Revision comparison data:
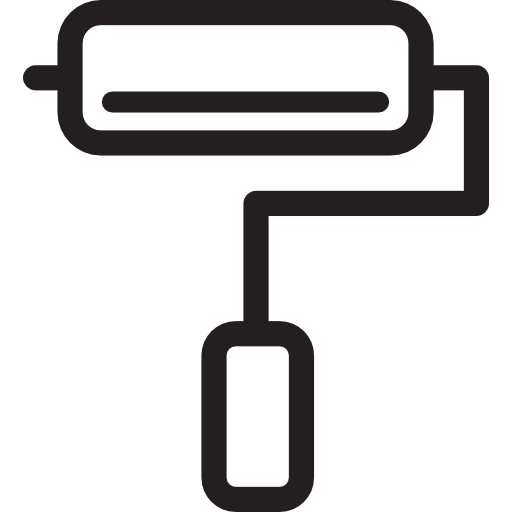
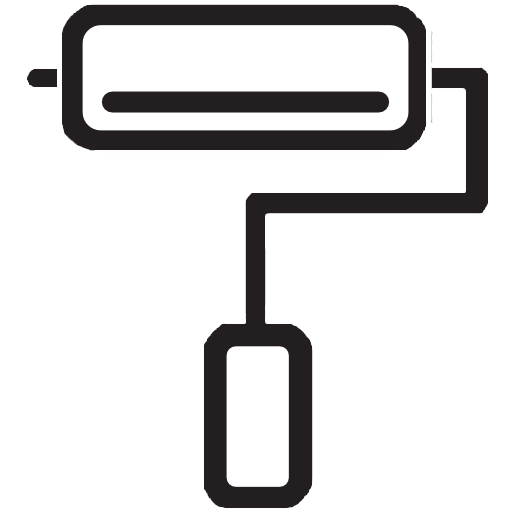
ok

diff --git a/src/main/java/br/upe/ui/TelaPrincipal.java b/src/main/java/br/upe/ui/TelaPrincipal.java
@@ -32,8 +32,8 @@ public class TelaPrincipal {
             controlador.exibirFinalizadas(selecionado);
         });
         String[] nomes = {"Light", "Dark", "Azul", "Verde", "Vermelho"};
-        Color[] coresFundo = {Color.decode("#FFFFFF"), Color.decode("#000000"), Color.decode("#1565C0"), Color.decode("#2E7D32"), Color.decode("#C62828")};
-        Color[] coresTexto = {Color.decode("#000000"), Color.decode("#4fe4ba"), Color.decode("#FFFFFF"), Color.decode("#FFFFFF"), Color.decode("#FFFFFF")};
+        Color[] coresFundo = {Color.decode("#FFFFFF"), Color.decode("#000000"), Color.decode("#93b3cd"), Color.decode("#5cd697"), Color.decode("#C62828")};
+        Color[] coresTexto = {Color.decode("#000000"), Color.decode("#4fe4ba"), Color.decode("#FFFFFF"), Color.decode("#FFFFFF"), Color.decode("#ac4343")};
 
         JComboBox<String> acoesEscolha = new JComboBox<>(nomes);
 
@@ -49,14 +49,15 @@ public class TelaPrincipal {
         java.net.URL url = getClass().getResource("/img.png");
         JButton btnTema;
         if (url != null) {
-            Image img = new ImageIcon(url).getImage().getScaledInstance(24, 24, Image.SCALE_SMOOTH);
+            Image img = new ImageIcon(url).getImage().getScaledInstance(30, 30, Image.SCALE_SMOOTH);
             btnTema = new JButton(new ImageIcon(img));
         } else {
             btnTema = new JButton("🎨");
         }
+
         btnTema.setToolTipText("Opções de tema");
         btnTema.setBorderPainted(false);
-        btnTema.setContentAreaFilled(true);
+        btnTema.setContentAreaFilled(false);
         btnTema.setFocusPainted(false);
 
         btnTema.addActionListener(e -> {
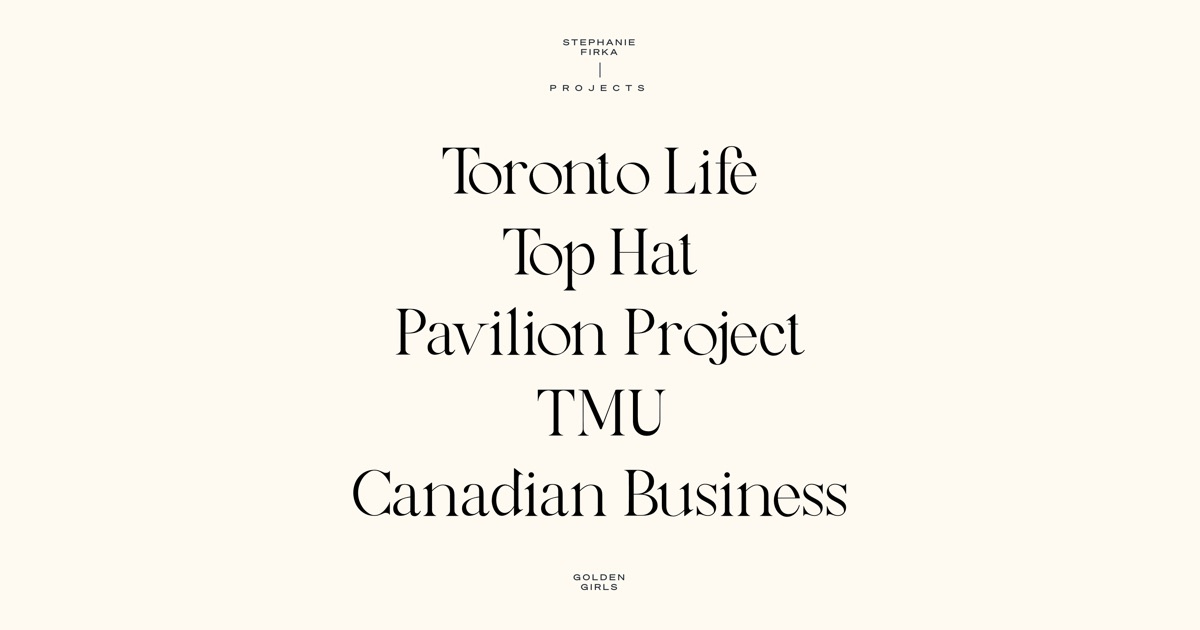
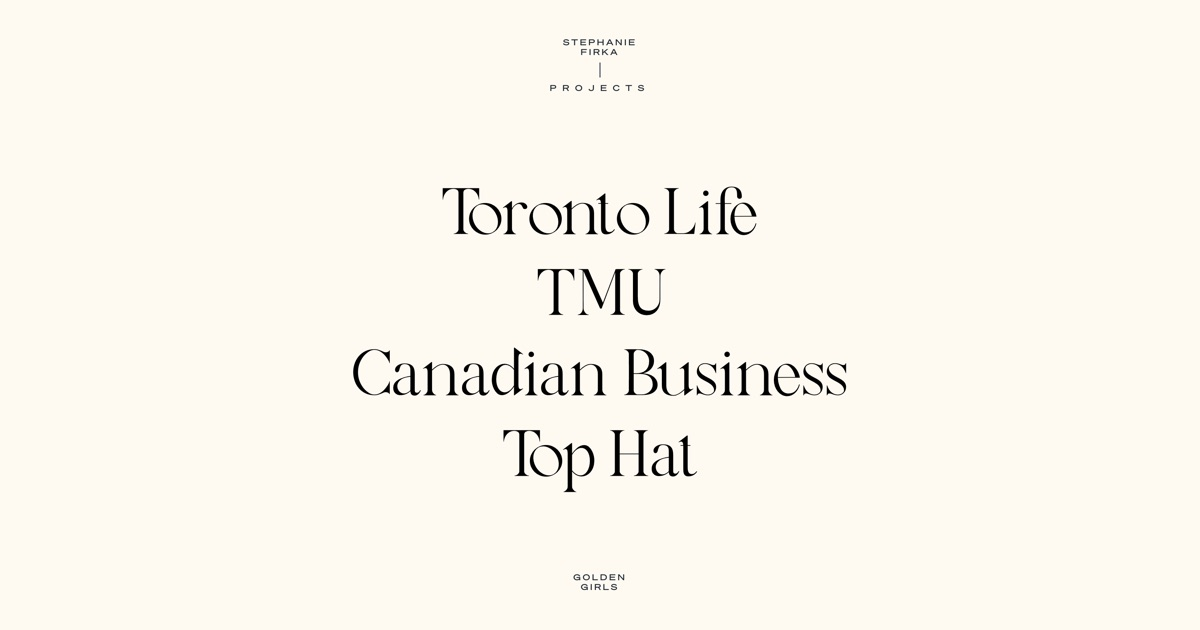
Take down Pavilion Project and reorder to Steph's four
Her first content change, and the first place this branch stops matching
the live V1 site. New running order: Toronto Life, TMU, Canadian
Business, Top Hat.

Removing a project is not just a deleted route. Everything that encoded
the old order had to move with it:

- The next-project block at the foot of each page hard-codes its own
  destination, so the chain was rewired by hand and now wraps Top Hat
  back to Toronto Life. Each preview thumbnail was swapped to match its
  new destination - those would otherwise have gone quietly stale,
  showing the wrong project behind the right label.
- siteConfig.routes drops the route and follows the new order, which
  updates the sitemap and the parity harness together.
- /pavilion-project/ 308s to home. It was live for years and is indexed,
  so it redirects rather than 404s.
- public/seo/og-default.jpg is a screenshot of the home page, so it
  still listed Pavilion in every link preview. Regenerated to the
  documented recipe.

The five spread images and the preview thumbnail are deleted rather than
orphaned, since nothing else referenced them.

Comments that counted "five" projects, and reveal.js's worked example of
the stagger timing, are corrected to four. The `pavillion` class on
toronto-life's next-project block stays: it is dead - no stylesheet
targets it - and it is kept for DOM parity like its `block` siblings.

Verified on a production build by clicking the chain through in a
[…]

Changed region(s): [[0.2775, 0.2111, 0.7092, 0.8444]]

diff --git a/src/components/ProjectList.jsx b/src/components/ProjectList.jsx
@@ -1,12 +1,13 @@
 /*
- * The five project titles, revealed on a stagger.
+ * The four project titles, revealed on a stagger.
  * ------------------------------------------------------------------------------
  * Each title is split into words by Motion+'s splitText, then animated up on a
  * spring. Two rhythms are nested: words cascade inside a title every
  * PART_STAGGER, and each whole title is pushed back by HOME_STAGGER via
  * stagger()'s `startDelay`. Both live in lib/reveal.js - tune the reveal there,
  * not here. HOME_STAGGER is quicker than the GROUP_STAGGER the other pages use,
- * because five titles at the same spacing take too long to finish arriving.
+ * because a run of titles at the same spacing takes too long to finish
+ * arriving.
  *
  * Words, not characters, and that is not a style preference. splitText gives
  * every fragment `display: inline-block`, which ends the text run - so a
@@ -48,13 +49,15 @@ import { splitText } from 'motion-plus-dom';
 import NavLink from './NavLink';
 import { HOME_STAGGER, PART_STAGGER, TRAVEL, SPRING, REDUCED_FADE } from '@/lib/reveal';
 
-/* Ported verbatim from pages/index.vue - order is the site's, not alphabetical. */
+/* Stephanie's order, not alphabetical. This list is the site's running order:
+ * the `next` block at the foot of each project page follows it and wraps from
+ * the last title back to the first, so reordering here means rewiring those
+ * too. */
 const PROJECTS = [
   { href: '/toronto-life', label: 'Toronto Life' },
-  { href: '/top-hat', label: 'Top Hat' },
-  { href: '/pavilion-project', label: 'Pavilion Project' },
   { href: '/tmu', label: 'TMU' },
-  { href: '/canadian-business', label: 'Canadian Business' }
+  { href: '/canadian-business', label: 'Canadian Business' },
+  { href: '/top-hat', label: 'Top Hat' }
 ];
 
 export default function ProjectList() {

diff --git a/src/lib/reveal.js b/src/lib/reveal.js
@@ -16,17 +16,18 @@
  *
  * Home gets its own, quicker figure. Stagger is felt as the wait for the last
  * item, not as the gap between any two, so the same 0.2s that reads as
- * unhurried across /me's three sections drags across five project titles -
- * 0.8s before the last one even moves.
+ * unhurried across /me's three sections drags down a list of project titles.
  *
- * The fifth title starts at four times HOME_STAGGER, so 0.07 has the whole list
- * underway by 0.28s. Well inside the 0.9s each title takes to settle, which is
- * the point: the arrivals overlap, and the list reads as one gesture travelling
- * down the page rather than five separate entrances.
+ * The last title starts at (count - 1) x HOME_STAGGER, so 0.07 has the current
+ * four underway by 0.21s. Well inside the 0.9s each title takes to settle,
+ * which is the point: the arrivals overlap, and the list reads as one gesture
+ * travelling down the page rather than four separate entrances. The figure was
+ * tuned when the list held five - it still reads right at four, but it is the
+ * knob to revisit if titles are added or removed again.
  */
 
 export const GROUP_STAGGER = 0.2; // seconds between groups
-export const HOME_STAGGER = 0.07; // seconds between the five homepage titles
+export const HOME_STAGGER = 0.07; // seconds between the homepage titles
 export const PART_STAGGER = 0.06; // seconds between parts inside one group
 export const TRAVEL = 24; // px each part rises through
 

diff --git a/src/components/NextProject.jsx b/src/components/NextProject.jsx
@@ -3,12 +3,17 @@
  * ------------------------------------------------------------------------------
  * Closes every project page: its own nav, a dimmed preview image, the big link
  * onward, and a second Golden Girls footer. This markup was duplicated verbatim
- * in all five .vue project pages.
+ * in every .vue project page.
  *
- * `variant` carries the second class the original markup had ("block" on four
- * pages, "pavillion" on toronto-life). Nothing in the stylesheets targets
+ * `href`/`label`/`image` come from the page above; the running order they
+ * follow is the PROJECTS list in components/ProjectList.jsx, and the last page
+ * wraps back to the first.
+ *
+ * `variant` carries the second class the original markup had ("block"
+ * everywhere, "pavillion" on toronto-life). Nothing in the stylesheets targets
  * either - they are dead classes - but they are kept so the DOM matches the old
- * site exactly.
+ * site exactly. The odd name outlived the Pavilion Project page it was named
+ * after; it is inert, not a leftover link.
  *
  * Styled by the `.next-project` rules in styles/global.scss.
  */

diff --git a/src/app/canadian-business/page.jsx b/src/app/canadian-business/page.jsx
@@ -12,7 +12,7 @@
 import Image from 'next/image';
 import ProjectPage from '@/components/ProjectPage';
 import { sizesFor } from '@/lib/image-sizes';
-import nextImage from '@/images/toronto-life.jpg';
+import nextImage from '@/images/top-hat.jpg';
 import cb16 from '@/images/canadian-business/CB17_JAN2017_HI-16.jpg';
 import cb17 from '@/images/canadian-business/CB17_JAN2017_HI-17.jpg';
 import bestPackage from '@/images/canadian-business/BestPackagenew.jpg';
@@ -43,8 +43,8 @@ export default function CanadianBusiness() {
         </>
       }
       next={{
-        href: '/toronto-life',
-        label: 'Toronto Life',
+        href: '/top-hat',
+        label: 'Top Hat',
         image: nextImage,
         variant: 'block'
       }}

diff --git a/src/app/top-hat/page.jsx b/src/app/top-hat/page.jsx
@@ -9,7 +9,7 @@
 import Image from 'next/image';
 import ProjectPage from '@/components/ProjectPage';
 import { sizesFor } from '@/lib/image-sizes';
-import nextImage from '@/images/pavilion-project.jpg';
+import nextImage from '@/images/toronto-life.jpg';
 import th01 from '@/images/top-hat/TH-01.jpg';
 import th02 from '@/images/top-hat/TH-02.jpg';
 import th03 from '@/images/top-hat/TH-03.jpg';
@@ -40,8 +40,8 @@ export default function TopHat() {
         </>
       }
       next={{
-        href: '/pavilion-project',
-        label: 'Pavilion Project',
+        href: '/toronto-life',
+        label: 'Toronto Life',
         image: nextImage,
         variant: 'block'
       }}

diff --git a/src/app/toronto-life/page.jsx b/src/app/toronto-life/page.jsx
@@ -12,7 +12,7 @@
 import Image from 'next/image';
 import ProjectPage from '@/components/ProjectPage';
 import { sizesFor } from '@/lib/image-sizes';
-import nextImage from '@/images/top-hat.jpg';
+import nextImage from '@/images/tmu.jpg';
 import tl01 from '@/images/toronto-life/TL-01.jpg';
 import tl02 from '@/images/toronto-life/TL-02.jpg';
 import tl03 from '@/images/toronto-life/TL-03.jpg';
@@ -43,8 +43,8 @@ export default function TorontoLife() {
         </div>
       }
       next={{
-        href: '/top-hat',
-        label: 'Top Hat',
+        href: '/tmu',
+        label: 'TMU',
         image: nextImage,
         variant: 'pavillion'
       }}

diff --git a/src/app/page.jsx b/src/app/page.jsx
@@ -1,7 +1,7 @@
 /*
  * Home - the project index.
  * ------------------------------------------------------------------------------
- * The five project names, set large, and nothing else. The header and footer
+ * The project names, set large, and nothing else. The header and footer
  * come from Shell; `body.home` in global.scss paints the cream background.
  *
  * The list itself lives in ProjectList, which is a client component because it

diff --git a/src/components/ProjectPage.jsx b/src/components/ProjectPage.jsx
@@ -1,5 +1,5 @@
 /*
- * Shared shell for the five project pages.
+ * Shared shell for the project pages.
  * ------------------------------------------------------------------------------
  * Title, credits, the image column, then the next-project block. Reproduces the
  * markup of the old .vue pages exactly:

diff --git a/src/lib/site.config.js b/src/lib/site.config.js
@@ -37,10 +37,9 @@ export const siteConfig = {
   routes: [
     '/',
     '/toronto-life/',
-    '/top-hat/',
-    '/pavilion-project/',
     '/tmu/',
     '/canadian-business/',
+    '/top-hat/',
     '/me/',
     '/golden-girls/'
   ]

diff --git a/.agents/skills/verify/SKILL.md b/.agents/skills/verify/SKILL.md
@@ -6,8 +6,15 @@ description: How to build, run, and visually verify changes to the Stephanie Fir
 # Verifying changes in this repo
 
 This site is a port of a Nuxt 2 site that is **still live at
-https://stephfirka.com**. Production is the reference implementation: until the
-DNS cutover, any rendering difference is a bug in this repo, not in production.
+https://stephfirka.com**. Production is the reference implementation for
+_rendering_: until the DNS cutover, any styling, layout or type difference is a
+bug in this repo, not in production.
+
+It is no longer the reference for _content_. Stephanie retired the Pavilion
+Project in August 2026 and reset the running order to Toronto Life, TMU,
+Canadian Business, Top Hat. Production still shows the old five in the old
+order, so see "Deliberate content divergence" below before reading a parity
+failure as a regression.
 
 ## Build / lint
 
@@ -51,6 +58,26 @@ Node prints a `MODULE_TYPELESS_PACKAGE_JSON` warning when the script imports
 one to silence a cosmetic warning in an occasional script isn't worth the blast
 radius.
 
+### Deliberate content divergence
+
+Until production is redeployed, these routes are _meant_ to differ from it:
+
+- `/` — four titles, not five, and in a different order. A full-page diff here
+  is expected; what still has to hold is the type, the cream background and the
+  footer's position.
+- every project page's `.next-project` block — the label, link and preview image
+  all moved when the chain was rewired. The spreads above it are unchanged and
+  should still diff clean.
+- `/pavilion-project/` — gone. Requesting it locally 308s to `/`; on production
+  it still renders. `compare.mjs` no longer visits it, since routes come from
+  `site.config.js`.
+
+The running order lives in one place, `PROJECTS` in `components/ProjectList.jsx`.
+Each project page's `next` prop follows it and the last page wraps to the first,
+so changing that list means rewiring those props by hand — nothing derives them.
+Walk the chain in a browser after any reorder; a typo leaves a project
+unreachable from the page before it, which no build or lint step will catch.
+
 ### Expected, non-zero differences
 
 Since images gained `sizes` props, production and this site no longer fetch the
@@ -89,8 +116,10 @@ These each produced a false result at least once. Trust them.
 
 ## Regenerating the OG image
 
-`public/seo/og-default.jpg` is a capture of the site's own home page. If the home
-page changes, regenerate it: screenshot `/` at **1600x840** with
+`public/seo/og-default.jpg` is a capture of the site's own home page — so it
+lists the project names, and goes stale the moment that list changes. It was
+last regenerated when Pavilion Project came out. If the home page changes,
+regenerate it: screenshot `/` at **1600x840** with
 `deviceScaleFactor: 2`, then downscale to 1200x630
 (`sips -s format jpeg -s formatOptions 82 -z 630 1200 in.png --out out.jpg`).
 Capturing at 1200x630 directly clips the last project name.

→ Work task:
Going through the records above, count the lines that include the word "footer". Give the number alone.

→ Exercise answer:
4